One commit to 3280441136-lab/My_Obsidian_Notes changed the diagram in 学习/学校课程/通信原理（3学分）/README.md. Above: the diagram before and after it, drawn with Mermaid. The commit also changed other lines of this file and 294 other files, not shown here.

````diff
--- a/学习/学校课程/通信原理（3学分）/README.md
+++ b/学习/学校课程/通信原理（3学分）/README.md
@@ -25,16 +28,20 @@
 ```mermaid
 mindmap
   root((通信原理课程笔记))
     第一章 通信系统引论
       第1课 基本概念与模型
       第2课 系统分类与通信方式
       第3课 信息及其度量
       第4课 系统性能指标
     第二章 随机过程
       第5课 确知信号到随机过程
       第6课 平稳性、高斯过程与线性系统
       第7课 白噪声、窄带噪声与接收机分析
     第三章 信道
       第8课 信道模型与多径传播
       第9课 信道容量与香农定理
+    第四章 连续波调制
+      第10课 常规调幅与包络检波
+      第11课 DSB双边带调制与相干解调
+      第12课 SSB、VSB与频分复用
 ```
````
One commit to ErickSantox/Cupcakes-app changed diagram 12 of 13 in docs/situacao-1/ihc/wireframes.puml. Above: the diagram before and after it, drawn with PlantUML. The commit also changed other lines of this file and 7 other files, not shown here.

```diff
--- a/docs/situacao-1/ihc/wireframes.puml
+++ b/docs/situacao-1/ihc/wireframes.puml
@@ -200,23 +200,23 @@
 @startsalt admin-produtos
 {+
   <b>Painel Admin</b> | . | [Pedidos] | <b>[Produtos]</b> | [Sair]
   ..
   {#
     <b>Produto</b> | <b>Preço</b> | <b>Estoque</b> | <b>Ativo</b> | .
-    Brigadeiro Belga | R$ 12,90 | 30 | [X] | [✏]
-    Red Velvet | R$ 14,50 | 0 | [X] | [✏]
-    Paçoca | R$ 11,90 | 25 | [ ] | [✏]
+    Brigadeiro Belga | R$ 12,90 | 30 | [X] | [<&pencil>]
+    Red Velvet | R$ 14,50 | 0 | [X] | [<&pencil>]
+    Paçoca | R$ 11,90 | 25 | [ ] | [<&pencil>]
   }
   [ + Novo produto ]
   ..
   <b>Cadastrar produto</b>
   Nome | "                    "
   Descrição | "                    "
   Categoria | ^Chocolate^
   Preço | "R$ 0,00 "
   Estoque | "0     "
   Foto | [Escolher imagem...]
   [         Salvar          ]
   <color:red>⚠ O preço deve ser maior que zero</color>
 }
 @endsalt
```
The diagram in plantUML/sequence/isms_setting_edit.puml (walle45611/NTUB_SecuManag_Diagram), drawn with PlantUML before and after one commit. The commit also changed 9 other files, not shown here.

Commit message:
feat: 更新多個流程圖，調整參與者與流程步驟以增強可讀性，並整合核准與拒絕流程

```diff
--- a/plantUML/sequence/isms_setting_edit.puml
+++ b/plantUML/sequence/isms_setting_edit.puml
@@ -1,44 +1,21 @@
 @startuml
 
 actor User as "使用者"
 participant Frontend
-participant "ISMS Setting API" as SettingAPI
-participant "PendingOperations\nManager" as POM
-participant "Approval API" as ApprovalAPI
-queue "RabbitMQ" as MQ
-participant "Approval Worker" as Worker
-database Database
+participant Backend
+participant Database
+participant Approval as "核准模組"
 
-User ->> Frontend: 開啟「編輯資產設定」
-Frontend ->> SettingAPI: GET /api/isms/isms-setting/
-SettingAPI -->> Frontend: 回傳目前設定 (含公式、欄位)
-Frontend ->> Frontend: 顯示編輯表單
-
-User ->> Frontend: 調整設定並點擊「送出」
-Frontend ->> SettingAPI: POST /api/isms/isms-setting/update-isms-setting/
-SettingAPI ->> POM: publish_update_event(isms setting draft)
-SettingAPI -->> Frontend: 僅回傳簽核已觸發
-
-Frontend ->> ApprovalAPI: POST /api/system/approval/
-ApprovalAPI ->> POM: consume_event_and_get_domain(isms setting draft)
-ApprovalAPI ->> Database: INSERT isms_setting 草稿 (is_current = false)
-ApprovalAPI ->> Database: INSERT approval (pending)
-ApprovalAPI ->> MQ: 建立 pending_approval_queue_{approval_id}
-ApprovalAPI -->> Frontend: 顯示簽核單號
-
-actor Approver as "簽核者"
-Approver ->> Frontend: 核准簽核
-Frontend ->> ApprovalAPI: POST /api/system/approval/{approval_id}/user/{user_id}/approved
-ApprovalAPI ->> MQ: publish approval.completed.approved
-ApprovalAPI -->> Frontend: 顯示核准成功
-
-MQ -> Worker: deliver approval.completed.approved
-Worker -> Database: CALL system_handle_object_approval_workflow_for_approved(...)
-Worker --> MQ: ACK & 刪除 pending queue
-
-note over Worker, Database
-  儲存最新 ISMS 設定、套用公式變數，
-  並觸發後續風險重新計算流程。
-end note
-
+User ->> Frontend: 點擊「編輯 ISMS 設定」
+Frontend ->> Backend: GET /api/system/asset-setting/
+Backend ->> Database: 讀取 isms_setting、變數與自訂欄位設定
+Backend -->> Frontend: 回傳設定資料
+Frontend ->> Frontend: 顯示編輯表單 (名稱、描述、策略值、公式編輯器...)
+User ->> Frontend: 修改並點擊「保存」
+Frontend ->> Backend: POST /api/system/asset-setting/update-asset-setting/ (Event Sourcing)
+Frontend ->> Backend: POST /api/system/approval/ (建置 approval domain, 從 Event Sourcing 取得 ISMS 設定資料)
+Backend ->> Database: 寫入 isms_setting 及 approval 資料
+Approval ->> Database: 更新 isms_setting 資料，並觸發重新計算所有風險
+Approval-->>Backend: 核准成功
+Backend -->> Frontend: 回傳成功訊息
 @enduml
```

** About this task **
Return all the data above, unaltered and complete.

** Task output **
One commit to 3280441136-lab/My_Obsidian_Notes changed the diagram in 学习/学校课程/通信原理（3学分）/README.md. Above: the diagram before and after it, drawn with Mermaid. The commit also changed other lines of this file and 294 other files, not shown here.

````diff
--- a/学习/学校课程/通信原理（3学分）/README.md
+++ b/学习/学校课程/通信原理（3学分）/README.md
@@ -25,16 +28,20 @@
 ```mermaid
 mindmap
   root((通信原理课程笔记))
     第一章 通信系统引论
       第1课 基本概念与模型
       第2课 系统分类与通信方式
       第3课 信息及其度量
       第4课 系统性能指标
     第二章 随机过程
       第5课 确知信号到随机过程
       第6课 平稳性、高斯过程与线性系统
       第7课 白噪声、窄带噪声与接收机分析
     第三章 信道
       第8课 信道模型与多径传播
       第9课 信道容量与香农定理
+    第四章 连续波调制
+      第10课 常规调幅与包络检波
+      第11课 DSB双边带调制与相干解调
+      第12课 SSB、VSB与频分复用
 ```
````
One commit to ErickSantox/Cupcakes-app changed diagram 12 of 13 in docs/situacao-1/ihc/wireframes.puml. Above: the diagram before and after it, drawn with PlantUML. The commit also changed other lines of this file and 7 other files, not shown here.

```diff
--- a/docs/situacao-1/ihc/wireframes.puml
+++ b/docs/situacao-1/ihc/wireframes.puml
@@ -200,23 +200,23 @@
 @startsalt admin-produtos
 {+
   <b>Painel Admin</b> | . | [Pedidos] | <b>[Produtos]</b> | [Sair]
   ..
   {#
     <b>Produto</b> | <b>Preço</b> | <b>Estoque</b> | <b>Ativo</b> | .
-    Brigadeiro Belga | R$ 12,90 | 30 | [X] | [✏]
-    Red Velvet | R$ 14,50 | 0 | [X] | [✏]
-    Paçoca | R$ 11,90 | 25 | [ ] | [✏]
+    Brigadeiro Belga | R$ 12,90 | 30 | [X] | [<&pencil>]
+    Red Velvet | R$ 14,50 | 0 | [X] | [<&pencil>]
+    Paçoca | R$ 11,90 | 25 | [ ] | [<&pencil>]
   }
   [ + Novo produto ]
   ..
   <b>Cadastrar produto</b>
   Nome | "                    "
   Descrição | "                    "
   Categoria | ^Chocolate^
   Preço | "R$ 0,00 "
   Estoque | "0     "
   Foto | [Escolher imagem...]
   [         Salvar          ]
   <color:red>⚠ O preço deve ser maior que zero</color>
 }
 @endsalt
```
The diagram in plantUML/sequence/isms_setting_edit.puml (walle45611/NTUB_SecuManag_Diagram), drawn with PlantUML before and after one commit. The commit also changed 9 other files, not shown here.

Commit message:
feat: 更新多個流程圖，調整參與者與流程步驟以增強可讀性，並整合核准與拒絕流程

```diff
--- a/plantUML/sequence/isms_setting_edit.puml
+++ b/plantUML/sequence/isms_setting_edit.puml
@@ -1,44 +1,21 @@
 @startuml
 
 actor User as "使用者"
 participant Frontend
-participant "ISMS Setting API" as SettingAPI
-participant "PendingOperations\nManager" as POM
-participant "Approval API" as ApprovalAPI
-queue "RabbitMQ" as MQ
-participant "Approval Worker" as Worker
-database Database
+participant Backend
+participant Database
+participant Approval as "核准模組"
 
-User ->> Frontend: 開啟「編輯資產設定」
-Frontend ->> SettingAPI: GET /api/isms/isms-setting/
-SettingAPI -->> Frontend: 回傳目前設定 (含公式、欄位)
-Frontend ->> Frontend: 顯示編輯表單
-
-User ->> Frontend: 調整設定並點擊「送出」
-Frontend ->> SettingAPI: POST /api/isms/isms-setting/update-isms-setting/
-SettingAPI ->> POM: publish_update_event(isms setting draft)
-SettingAPI -->> Frontend: 僅回傳簽核已觸發
-
-Frontend ->> ApprovalAPI: POST /api/system/approval/
-ApprovalAPI ->> POM: consume_event_and_get_domain(isms setting draft)
-ApprovalAPI ->> Database: INSERT isms_setting 草稿 (is_current = false)
-ApprovalAPI ->> Database: INSERT approval (pending)
-ApprovalAPI ->> MQ: 建立 pending_approval_queue_{approval_id}
-ApprovalAPI -->> Frontend: 顯示簽核單號
-
-actor Approver as "簽核者"
-Approver ->> Frontend: 核准簽核
-Frontend ->> ApprovalAPI: POST /api/system/approval/{approval_id}/user/{user_id}/approved
-ApprovalAPI ->> MQ: publish approval.completed.approved
-ApprovalAPI -->> Frontend: 顯示核准成功
-
-MQ -> Worker: deliver approval.completed.approved
-Worker -> Database: CALL system_handle_object_approval_workflow_for_approved(...)
-Worker --> MQ: ACK & 刪除 pending queue
-
-note over Worker, Database
-  儲存最新 ISMS 設定、套用公式變數，
-  並觸發後續風險重新計算流程。
-end note
-
+User ->> Frontend: 點擊「編輯 ISMS 設定」
+Frontend ->> Backend: GET /api/system/asset-setting/
+Backend ->> Database: 讀取 isms_setting、變數與自訂欄位設定
+Backend -->> Frontend: 回傳設定資料
+Frontend ->> Frontend: 顯示編輯表單 (名稱、描述、策略值、公式編輯器...)
+User ->> Frontend: 修改並點擊「保存」
+Frontend ->> Backend: POST /api/system/asset-setting/update-asset-setting/ (Event Sourcing)
+Frontend ->> Backend: POST /api/system/approval/ (建置 approval domain, 從 Event Sourcing 取得 ISMS 設定資料)
+Backend ->> Database: 寫入 isms_setting 及 approval 資料
+Approval ->> Database: 更新 isms_setting 資料，並觸發重新計算所有風險
+Approval-->>Backend: 核准成功
+Backend -->> Frontend: 回傳成功訊息
 @enduml
```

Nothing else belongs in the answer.